A TV Deal Will Save Rangers

Good news has been at a total premium down Ibrox way. The last 5 or 6 months have been littered with nothing but disaster, betrayal, ignominy, tabloid nonsense and damning uncertainty. The lack of a clear future has been a horrible burden to bear for both the club itself, and its loyal supporters. Never before, on these isles, has a football club’s downfall plight been so highly publicised, and when the infamous newco vote condemned the side to the apparent oblivion of the SFL’s third division, a minority were aghast. The majority looked forward to the romance of that league, and the potential collapse of the SPL, but a small number had grave concerns about financial survival in a league where £70,000 was recently shared among 30 clubs by sponsors Irn Bru.
Forget Clydesdale Bank, this lot sponsor our new league.
The past few days have seen an incredibly understated revelation take place, one which has scraped the news to a minor extent and even less so among supporters, where the truth is the majority should be completely rejoicing. The revelation in question should ensure the survival of the club, something which was anything but guaranteed prior after the vote.
I am of course referring to the TV deal. The primary source of bread and butter income in the club’s former league, funded by Sky. The cash which might not fund a huge amount of signings in itself, but which generates the revenue to enable the day-to-day running of clubs the size of those in the SPL, particularly Rangers and Celtic. The cash which they depend on for their very survival.
With no TV deal currently existing in the third division, and the paltry amounts of cash which currently circulate through the part-time league, surviving in this division requires extremely low-level overheads – small stadium, minimal merchandising and operations on a near-amateur scale. These are levels Rangers cannot reduce to given their current size, such as the self-explanatory 50,000-seater stadium that is Ibrox.

This place does not run on peanuts.

So it was with massive relief that news emerged of talks regarding a TV deal. After the grave concerns that Rangers were in serious risk of going under, broadcasting rights are now being sought by SFL chairmen which will cover the majority of Rangers’ matches – around 25 is the number currently being posited. IMG, the marketing and image rights’ giant, is working on a deal which will see those critical funds arrive through broadcasting rights, an agreement which, currently, will show, presumably, a game a week, with the marquee selling point being Rangers matches.

Financial figures are as of yet unknown, naturally, given nothing has been agreed, but the sheer fact that Rangers’ finances are almost certainly going to be bailed out thanks to a deal of this nature is a major boost to the club.
The SFL have a real carrot within their negotiating capabilities. The interest Rangers’ plight has generated globally cannot be overstated – indeed, it is not an unrealistic concept to suggest there will be more attention focused on the third division this season than the SPL. This enticing prospect gives IMG and the SFL real bartering power, and could not only enable the merciful survival of Rangers, but would endow the clubs in the SFL with more cash than they could ever have dreamed of.
There is no denying that while the outcome of being in the bottom division is not the ideal solution for Rangers, it is the best thing to ever occur to the SFL. IMG and the SFL have pretty much the lay of the land at their disposal, and have an array of potential broadcasters to choose from. ESPN, BBC, ITV, Premier Sports, Eurosport – any of these could well be covering the bottom flight next season. There is even an ironic possibility a new, separate deal with Sky could be hammered out. One which focuses purely on the lower leagues.

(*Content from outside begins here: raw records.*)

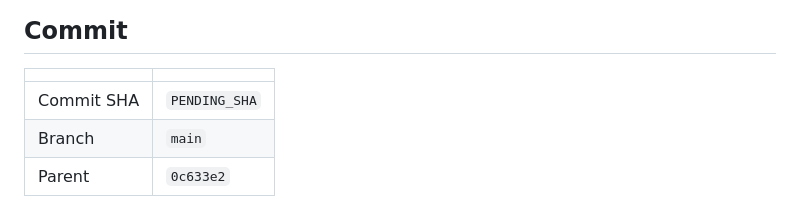
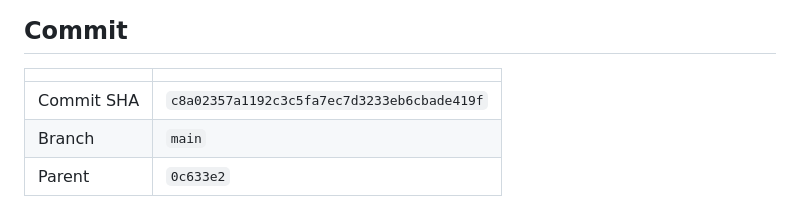
Before and after one commit to matsyeudeprosper-ui/Kinolivelines, a Markdown page: coordination/CLAUDE_REPORT.md, the part around the change. GitHub-like rendering.

Commit message:
Record the task 003B commit SHA in the Claude report
Co-Authored-By: Claude Opus 5 <noreply@anthropic.com>

```diff
--- a/coordination/CLAUDE_REPORT.md
+++ b/coordination/CLAUDE_REPORT.md
@@ -31,7 +31,7 @@ Net moved by **−$0.74** on a −$75 result. 17 of 22 trades changed, largest s
 
 | | |
 |---|---|
-| Commit SHA | `PENDING_SHA` |
+| Commit SHA | `c8a02357a1192c3c5fa7ec7d3233eb6cbade419f` |
 | Branch | `main` |
 | Parent | `0c633e2` |
 
```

Might still be watching our games on this network next season.

The further irony about all this is poor old Neil Doncaster and his SPL directors have to submit to a massive loss in revenue due to the renegotiation of their Sky/ESPN deal in light of the loss of Rangers. Currently worth £110M, the deal could be massively cut to a third less – rumours of a £40M offer have even been suggested, one described as ‘generous’ by insiders. So while the SFL may end up completely flourishing thanks to Rangers’ entry there, the league they have departed from really will go into financial meltdown.

Of course, this is not forgetting that SFA membership is yet to be agreed, something which is effectively dependent on accepting the illegal transfer embargo and other potential sanctions including stripping league titles. So while the recent news has been cause for celebration, the club is not out the woods yet.
Let us hope the trees soon disappear and we can get back to playing football.